(Change detection outputs)
----------------------------------------
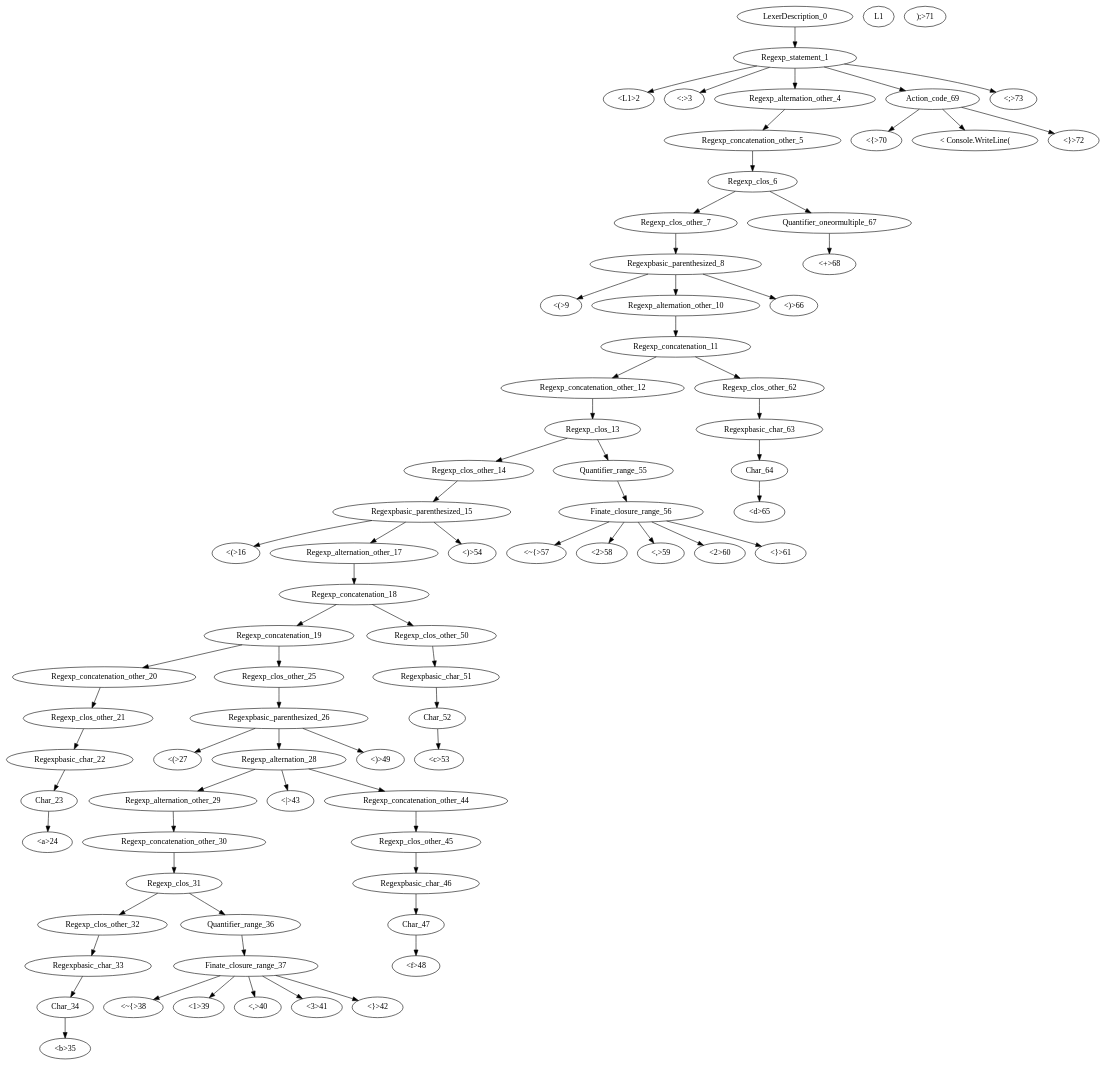
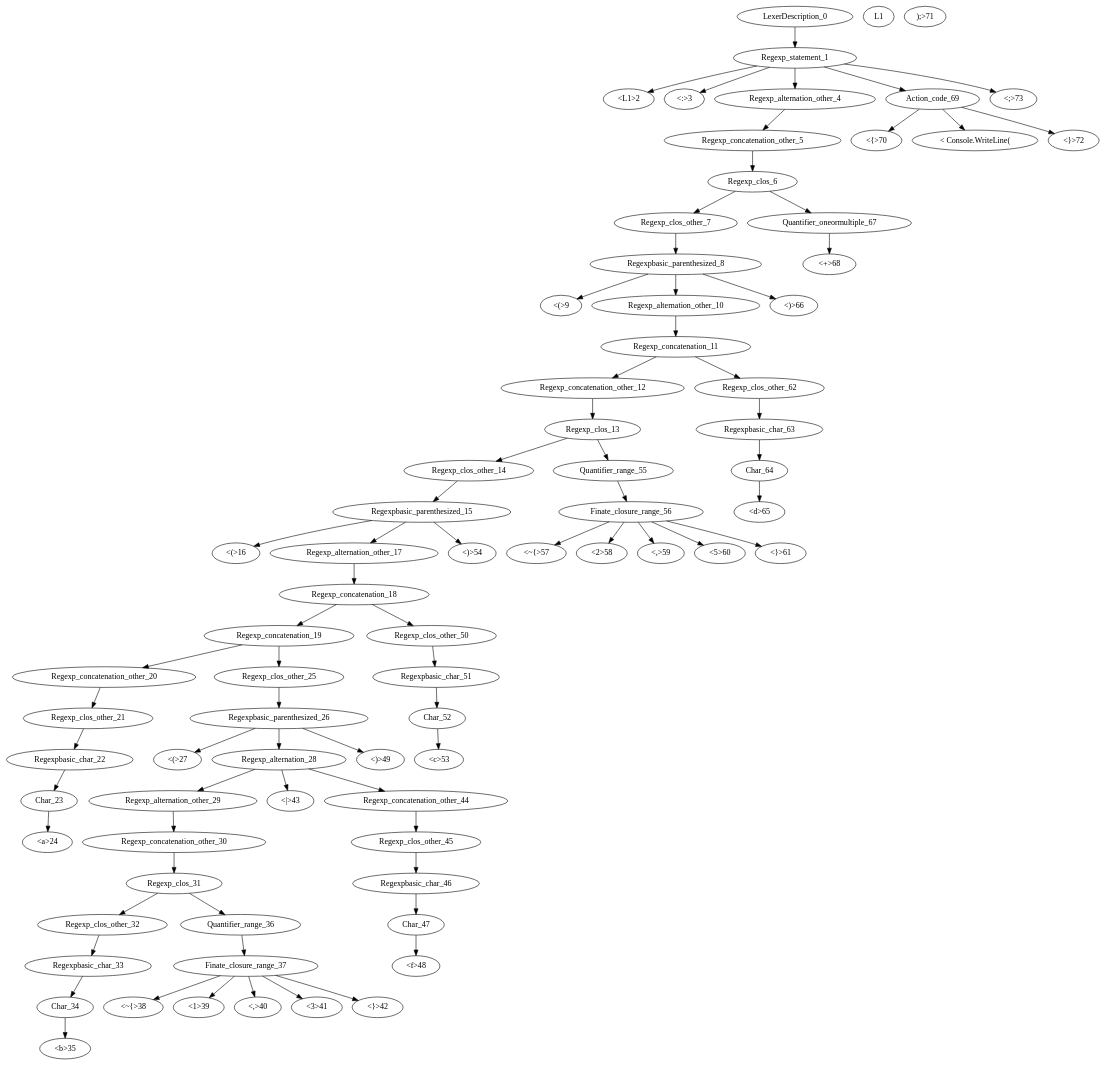
The diagram in DFASimulator/Testbench/test.dot (GDimitroulakos/EDUFLEX), drawn with Graphviz before and after one commit. The commit also changed 21 other files, not shown here.

```diff
--- a/DFASimulator/Testbench/test.dot
+++ b/DFASimulator/Testbench/test.dot
@@ -1,76 +1,76 @@
 digraph test{
 
 "LexerDescription_0"->"Regexp_statement_1";
 "Regexp_statement_1"->"<L1>2";
 "Regexp_statement_1"->"<:>3";
 "Regexp_statement_1"->"Regexp_alternation_other_4";
 "Regexp_alternation_other_4"->"Regexp_concatenation_other_5";
 "Regexp_concatenation_other_5"->"Regexp_clos_6";
 "Regexp_clos_6"->"Regexp_clos_other_7";
 "Regexp_clos_other_7"->"Regexpbasic_parenthesized_8";
 "Regexpbasic_parenthesized_8"->"<(>9";
 "Regexpbasic_parenthesized_8"->"Regexp_alternation_other_10";
 "Regexp_alternation_other_10"->"Regexp_concatenation_11";
 "Regexp_concatenation_11"->"Regexp_concatenation_other_12";
 "Regexp_concatenation_other_12"->"Regexp_clos_13";
 "Regexp_clos_13"->"Regexp_clos_other_14";
 "Regexp_clos_other_14"->"Regexpbasic_parenthesized_15";
 "Regexpbasic_parenthesized_15"->"<(>16";
 "Regexpbasic_parenthesized_15"->"Regexp_alternation_other_17";
 "Regexp_alternation_other_17"->"Regexp_concatenation_18";
 "Regexp_concatenation_18"->"Regexp_concatenation_19";
 "Regexp_concatenation_19"->"Regexp_concatenation_other_20";
 "Regexp_concatenation_other_20"->"Regexp_clos_other_21";
 "Regexp_clos_other_21"->"Regexpbasic_char_22";
 "Regexpbasic_char_22"->"Char_23";
 "Char_23"->"<a>24";
 "Regexp_concatenation_19"->"Regexp_clos_other_25";
 "Regexp_clos_other_25"->"Regexpbasic_parenthesized_26";
 "Regexpbasic_parenthesized_26"->"<(>27";
 "Regexpbasic_parenthesized_26"->"Regexp_alternation_28";
 "Regexp_alternation_28"->"Regexp_alternation_other_29";
 "Regexp_alternation_other_29"->"Regexp_concatenation_other_30";
 "Regexp_concatenation_other_30"->"Regexp_clos_31";
 "Regexp_clos_31"->"Regexp_clos_other_32";
 "Regexp_clos_other_32"->"Regexpbasic_char_33";
 "Regexpbasic_char_33"->"Char_34";
 "Char_34"->"<b>35";
 "Regexp_clos_31"->"Quantifier_range_36";
 "Quantifier_range_36"->"Finate_closure_range_37";
 "Finate_closure_range_37"->"<~{>38";
 "Finate_closure_range_37"->"<1>39";
 "Finate_closure_range_37"->"<,>40";
 "Finate_closure_range_37"->"<3>41";
 "Finate_closure_range_37"->"<}>42";
 "Regexp_alternation_28"->"<|>43";
 "Regexp_alternation_28"->"Regexp_concatenation_other_44";
 "Regexp_concatenation_other_44"->"Regexp_clos_other_45";
 "Regexp_clos_other_45"->"Regexpbasic_char_46";
 "Regexpbasic_char_46"->"Char_47";
 "Char_47"->"<f>48";
 "Regexpbasic_parenthesized_26"->"<)>49";
 "Regexp_concatenation_18"->"Regexp_clos_other_50";
 "Regexp_clos_other_50"->"Regexpbasic_char_51";
 "Regexpbasic_char_51"->"Char_52";
 "Char_52"->"<c>53";
 "Regexpbasic_parenthesized_15"->"<)>54";
 "Regexp_clos_13"->"Quantifier_range_55";
 "Quantifier_range_55"->"Finate_closure_range_56";
 "Finate_closure_range_56"->"<~{>57";
 "Finate_closure_range_56"->"<2>58";
 "Finate_closure_range_56"->"<,>59";
-"Finate_closure_range_56"->"<2>60";
+"Finate_closure_range_56"->"<5>60";
 "Finate_closure_range_56"->"<}>61";
 "Regexp_concatenation_11"->"Regexp_clos_other_62";
 "Regexp_clos_other_62"->"Regexpbasic_char_63";
 "Regexpbasic_char_63"->"Char_64";
 "Char_64"->"<d>65";
 "Regexpbasic_parenthesized_8"->"<)>66";
 "Regexp_clos_6"->"Quantifier_oneormultiple_67";
 "Quantifier_oneormultiple_67"->"<+>68";
 "Regexp_statement_1"->"Action_code_69";
 "Action_code_69"->"<{>70";
 "Action_code_69"->"< Console.WriteLine("L1");>71";
 "Action_code_69"->"<}>72";
 "Regexp_statement_1"->"<;>73";
 }
```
----------------------------------------
> **Prompt**:
Count up the lines in the records that contain the word "test" and reply with that figure only.

> **Result for this exercise**:
4